** Opening PROVIDED RECORDS block **
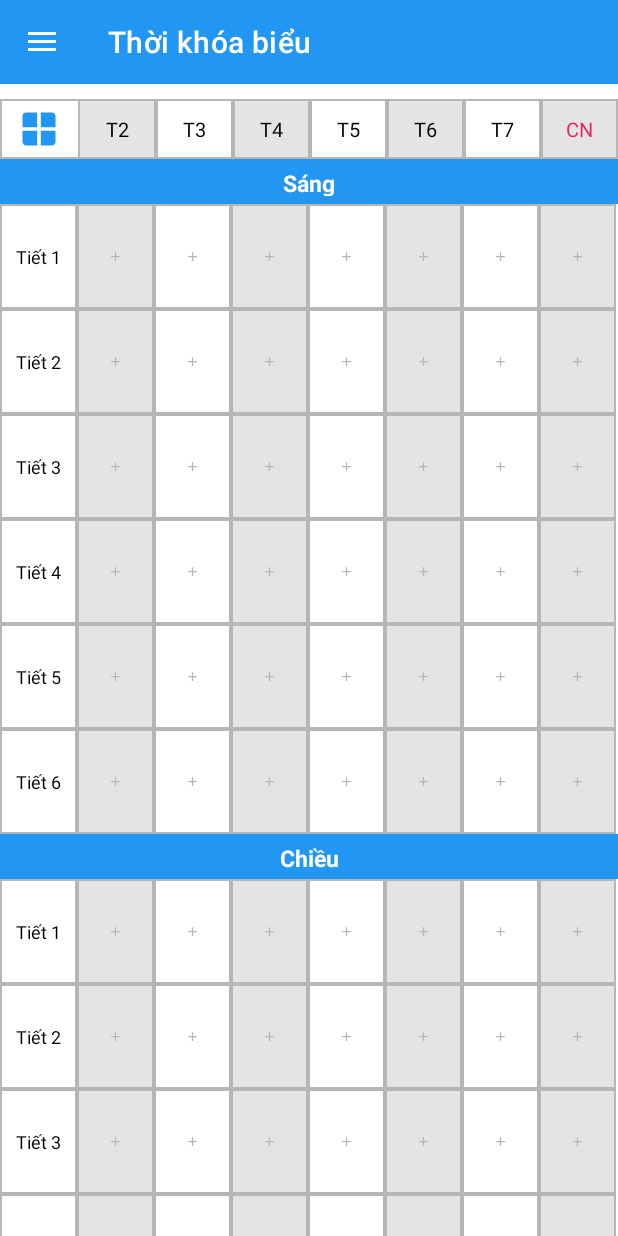
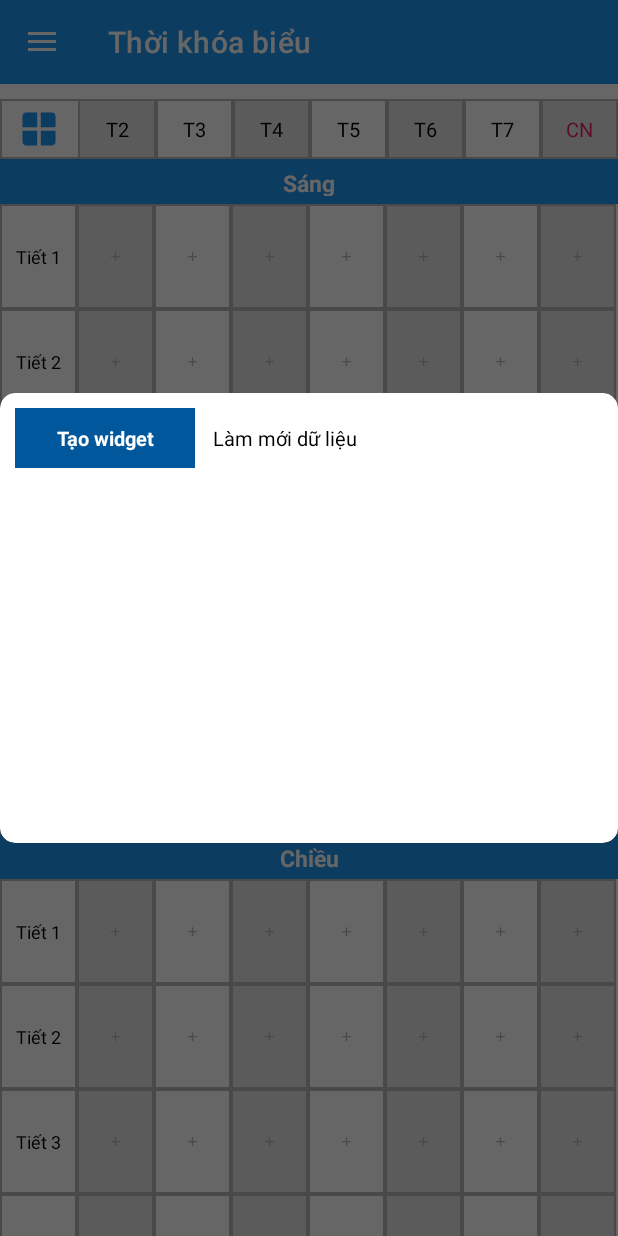
Before and after one commit to aNhdUy13/Thoi_Khoa_Bieu_Hoc_Sinh, an Android app: the screen it shows after launch (MainActivity), after a tap on an icon or button, on a phone screen of 412 x 824 dp. Run offline under Robolectric (Android 15) with nearby library versions, the phone set to English and light mode, and no system bars.

```diff
--- a/app/build.gradle
+++ b/app/build.gradle
@@ -10,8 +10,8 @@ android {
         applicationId "com.nda.timetable"
         minSdk 21
         targetSdk 32
-        versionCode 10
-        versionName "10.0"
+        versionCode 11
+        versionName "11.0"
 
         testInstrumentationRunner "androidx.test.runner.AndroidJUnitRunner"
     }
--- a/app/src/main/java/com/nda/timetable/Fragment/Timetable/FragmentTimetable.java
+++ b/app/src/main/java/com/nda/timetable/Fragment/Timetable/FragmentTimetable.java
@@ -12,6 +12,7 @@ import android.appwidget.AppWidgetManager;
 import android.content.Intent;
 import android.database.Cursor;
 import android.graphics.Color;
+import android.graphics.Typeface;
 import android.graphics.drawable.ColorDrawable;
 import android.os.Bundle;
 import android.view.LayoutInflater;
@@ -21,6 +22,7 @@ import android.widget.AdapterView;
 import android.widget.EditText;
 import android.widget.GridView;
 import android.widget.ImageView;
+import android.widget.LinearLayout;
 import android.widget.RemoteViews;
 import android.widget.TextView;
 
@@ -67,7 +69,7 @@ public class FragmentTimetable extends Fragment {
         img_hintToWidget.setOnClickListener(new View.OnClickListener() {
             @Override
             public void onClick(View view) {
-
+                dialogHintWidget();
             }
         });
 
@@ -109,6 +111,54 @@ public class FragmentTimetable extends Fragment {
                 }
             }
         });
+    }
+
+    private void dialogHintWidget() {
+        Dialog dialog = new Dialog(getContext());
+        dialog.getWindow().setBackgroundDrawable(new ColorDrawable(Color.TRANSPARENT));
+        dialog.setContentView(R.layout.dialog_hint_widget);
+
+        TextView txt_hintCreateWidget = dialog.findViewById(R.id.txt_hintCreateWidget);
+        TextView txt_hintRefreshWidget = dialog.findViewById(R.id.txt_hintRefreshWidget);
+        LinearLayout ll_createWidget = dialog.findViewById(R.id.ll_createWidget);
+        LinearLayout ll_refreshWidget = dialog.findViewById(R.id.ll_refreshWidget);
+
+
+        txt_hintCreateWidget.setOnClickListener(new View.OnClickListener() {
+            @Override
+            public void onClick(View view) {
+                ll_createWidget.setVisibility(View.VISIBLE);
+                ll_refreshWidget.setVisibility(View.GONE);
+
+                txt_hintCreateWidget.setBackgroundColor(Color.parseColor("#FF01579B"));
+                txt_hintRefreshWidget.setBackgroundColor(Color.parseColor("#FFFFFFFF"));
+
+                txt_hintCreateWidget.setTextColor(Color.parseColor("#FFFFFFFF"));
+                txt_hintRefreshWidget.setTextColor(Color.parseColor("#FF000000"));
+
+                txt_hintCreateWidget.setTypeface(txt_hintCreateWidget.getTypeface(), Typeface.BOLD);
+                txt_hintRefreshWidget.setTypeface(txt_hintRefreshWidget.getTypeface(), Typeface.NORMAL);
+
+            }
+        });
+        txt_hintRefreshWidget.setOnClickListener(new View.OnClickListener() {
+            @Override
+            public void onClick(View view) {
+                ll_refreshWidget.setVisibility(View.VISIBLE);
+                ll_createWidget.setVisibility(View.GONE);
+
+                txt_hintRefreshWidget.setBackgroundColor(Color.parseColor("#FF01579B"));
+                txt_hintCreateWidget.setBackgroundColor(Color.parseColor("#FFFFFFFF"));
+
+                txt_hintRefreshWidget.setTextColor(Color.parseColor("#FFFFFFFF"));
+                txt_hintCreateWidget.setTextColor(Color.parseColor("#FF000000"));
+
+                txt_hintRefreshWidget.setTypeface(txt_hintRefreshWidget.getTypeface(), Typeface.BOLD);
+                txt_hintCreateWidget.setTypeface(txt_hintCreateWidget.getTypeface(), Typeface.NORMAL);
+            }
+        });
+
+        dialog.show();
     }
 
     private void dialogUpdateTimetable(Timetable timetable) {
--- a/app/src/main/java/com/nda/timetable/MainActivity.java
+++ b/app/src/main/java/com/nda/timetable/MainActivity.java
@@ -19,6 +19,7 @@ import android.widget.TextView;
 import android.widget.Toast;
 
 import com.google.android.material.navigation.NavigationView;
+import com.nda.timetable.Fragment.Calendar.FragmentCalendar;
 import com.nda.timetable.Fragment.Timetable.FragmentTimetable;
 import com.nda.timetable.Fragment.FragmentUtilities;
 
@@ -30,7 +31,8 @@ public class MainActivity extends AppCompatActivity implements NavigationView.On
     private Toolbar toolbar;
 
     private static final int FRAGMENT_TIMETABLE = 0;
-    private static final int FRAGMENT_UTILITIES = 1;
+    private static final int FRAGMENT_CALENDAR = 1;
+    private static final int FRAGMENT_UTILITIES = 2;
 
 
     private int mCurrentFragment = 0;
@@ -106,6 +108,16 @@ public class MainActivity extends AppCompatActivity implements NavigationView.On
                 toolbar.setTitle("Thời khóa biểu");
                 replaceFragment(new FragmentTimetable());
                 mCurrentFragment = FRAGMENT_TIMETABLE;
+            }
+
+        }
+        else if (id == R.id.nav_calendar)
+        {
+            if (mCurrentFragment != FRAGMENT_CALENDAR)
+            {
+                toolbar.setTitle("Lịch");
+                replaceFragment(new FragmentCalendar());
+                mCurrentFragment = FRAGMENT_CALENDAR;
             }
 
         }
--- a/app/src/main/res/drawable/ic_baseline_calendar_month_32.xml
+++ b/app/src/main/res/drawable/ic_baseline_calendar_month_32.xml
@@ -1,5 +1,5 @@
-<vector android:height="32dp" android:tint="#FFFFFF"
+<vector android:height="512dp" android:tint="#FFFFFF"
     android:viewportHeight="24" android:viewportWidth="24"
-    android:width="32dp" xmlns:android="http://schemas.android.com/apk/res/android">
+    android:width="512dp" xmlns:android="http://schemas.android.com/apk/res/android">
     <path android:fillColor="@android:color/white" android:pathData="M19,4h-1V2h-2v2H8V2H6v2H5C3.89,4 3.01,4.9 3.01,6L3,20c0,1.1 0.89,2 2,2h14c1.1,0 2,-0.9 2,-2V6C21,4.9 20.1,4 19,4zM19,20H5V10h14V20zM9,14H7v-2h2V14zM13,14h-2v-2h2V14zM17,14h-2v-2h2V14zM9,18H7v-2h2V18zM13,18h-2v-2h2V18zM17,18h-2v-2h2V18z"/>
 </vector>
--- a/app/src/main/res/drawable/ic_baseline_dehaze_24.xml
+++ b/app/src/main/res/drawable/ic_baseline_dehaze_24.xml
@@ -1,5 +1,5 @@
-<vector android:height="24dp" android:tint="#000000"
+<vector android:height="512dp" android:tint="#000000"
     android:viewportHeight="24" android:viewportWidth="24"
-    android:width="24dp" xmlns:android="http://schemas.android.com/apk/res/android">
+    android:width="512dp" xmlns:android="http://schemas.android.com/apk/res/android">
     <path android:fillColor="@android:color/white" android:pathData="M2,15.5v2h20v-2L2,15.5zM2,10.5v2h20v-2L2,10.5zM2,5.5v2h20v-2L2,5.5z"/>
 </vector>
--- /dev/null
+++ b/app/src/main/res/layout/dialog_hint_widget.xml
@@ -0,0 +1,93 @@
+<?xml version="1.0" encoding="utf-8"?>
+<RelativeLayout xmlns:android="http://schemas.android.com/apk/res/android"
+    android:layout_width="match_parent"
+    android:layout_height="match_parent"
+    xmlns:app="http://schemas.android.com/apk/res-auto"
+    android:gravity="center">
+
+    <androidx.cardview.widget.CardView
+        android:layout_width="match_parent"
+        android:layout_height="300dp"
+        app:cardCornerRadius="10dp">
+        <LinearLayout
+            android:layout_width="match_parent"
+            android:layout_height="match_parent"
+            android:padding="10dp"
+            android:orientation="vertical">
+
+            <LinearLayout
+                android:layout_width="match_parent"
+                android:layout_height="wrap_content"
+                android:orientation="horizontal">
+                <TextView
+                    android:id="@+id/txt_hintCreateWidget"
+                    android:layout_width="120dp"
+                    android:layout_height="40dp"
+                    android:text="Tạo widget"
+                    android:textSize="13dp"
+                    android:gravity="center"
+                    android:background="@color/light_blue_900"
+                    android:textColor="@color/white"
+                    android:textStyle="bold"/>
+                <TextView
+                    android:id="@+id/txt_hintRefreshWidget"
+                    android:layout_width="120dp"
+                    android:layout_height="40dp"
+                    android:text="Làm mới dữ liệu"
+                    android:textSize="13dp"
+                    android:gravity="center"
+                    android:textColor="@color/black"/>
+
+            </LinearLayout>
+
+
+            <!--
+                    Create Widget
+            -->
+            <LinearLayout
+                android:id="@+id/ll_createWidget"
+                android:layout_width="match_parent"
+                android:layout_height="match_parent"
+                android:layout_marginTop="10dp"
+                android:layout_weight="1"
+                android:orientation="vertical">
+                <ScrollView
+                    android:layout_width="match_parent"
+                    android:layout_height="wrap_content">
+                    <LinearLayout
+                        android:layout_width="match_parent"
+                        android:layout_height="wrap_content"
+                        android:orientation="vertical">
+
+
+                    </LinearLayout>
+                </ScrollView>
+            </LinearLayout>
+
+
+            <!--
+                    Refresh Widget
+            -->
+            <LinearLayout
+                android:id="@+id/ll_refreshWidget"
+                android:layout_width="match_parent"
+                android:layout_height="match_parent"
+                android:visibility="gone"
+                android:layout_marginTop="10dp"
+                android:layout_weight="1"
+                android:orientation="vertical">
+                <ScrollView
+                    android:layout_width="match_parent"
+                    android:layout_height="wrap_content">
+                    <LinearLayout
+                        android:layout_width="match_parent"
+                        android:layout_height="wrap_content"
+                        android:orientation="vertical">
+
+
+                    </LinearLayout>
+                </ScrollView>
+            </LinearLayout>
+        </LinearLayout>
+    </androidx.cardview.widget.CardView>
+</RelativeLayout>
--- a/app/src/main/res/menu/menu_nav.xml
+++ b/app/src/main/res/menu/menu_nav.xml
@@ -11,7 +11,12 @@
     <group android:checkableBehavior="single">
         <item android:id="@+id/nav_timetable"
             android:title="Thời Khóa Biểu"
-            android:icon="@drawable/ic_baseline_calendar_month_32"/>
+            android:icon="@drawable/ic_schedule"/>
+
+        <item android:id="@+id/nav_calendar"
+            android:title="Lịch"
+            android:icon="@drawable/ic_calendar"/>
+
 
         <item android:id="@+id/nav_utilities"
             android:title="Tiện Ích"
--- a/app/src/main/res/values/colors.xml
+++ b/app/src/main/res/values/colors.xml
@@ -14,4 +14,6 @@
     <color name="light_blue_600">#FF039BE5</color>
     <color name="light_blue_900">#FF01579B</color>
 
+    <color name="light_blue_widget">#0372CA</color>
+
 </resources>
--- a/app/src/main/res/xml/my_app_widget_info.xml
+++ b/app/src/main/res/xml/my_app_widget_info.xml
@@ -3,7 +3,7 @@
     xmlns:android="http://schemas.android.com/apk/res/android"
     android:initialLayout="@layout/my_app_widget"
     android:minWidth="350dp"
-    android:minHeight="180dp"
+    android:minHeight="200dp"
     android:resizeMode="horizontal|vertical"
-    android:updatePeriodMillis="3600000"
+    android:updatePeriodMillis="1000"
     android:widgetCategory="home_screen" />
```
Also changed, not shown: app/src/main/java/com/nda/timetable/Fragment/Calendar/FragmentCalendar.java (added, +57 -0 lines), app/src/main/java/com/nda/timetable/Fragment/Timetable/Widget/MyAppWidget.java (+78 -5 lines), app/src/main/java/com/nda/timetable/Fragment/Timetable/Widget/WidgetService.java (+22 -2 lines), app/src/main/res/layout/fragment_calendar.xml (added, +21 -0 lines), app/src/main/res/layout/my_app_widget.xml (+37 -15 lines), app/src/main/res/drawable/ic_calendar.png (added), app/src/main/res/drawable/ic_schedule.png (added), 2 other files.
** Closing PROVIDED RECORDS block **
Copy every line of the data where "void" is found.

● TASK RESPONSE:
             public void onClick(View view) {
+    private void dialogHintWidget() {
+            public void onClick(View view) {
+            public void onClick(View view) {
     private void dialogUpdateTimetable(Timetable timetable) {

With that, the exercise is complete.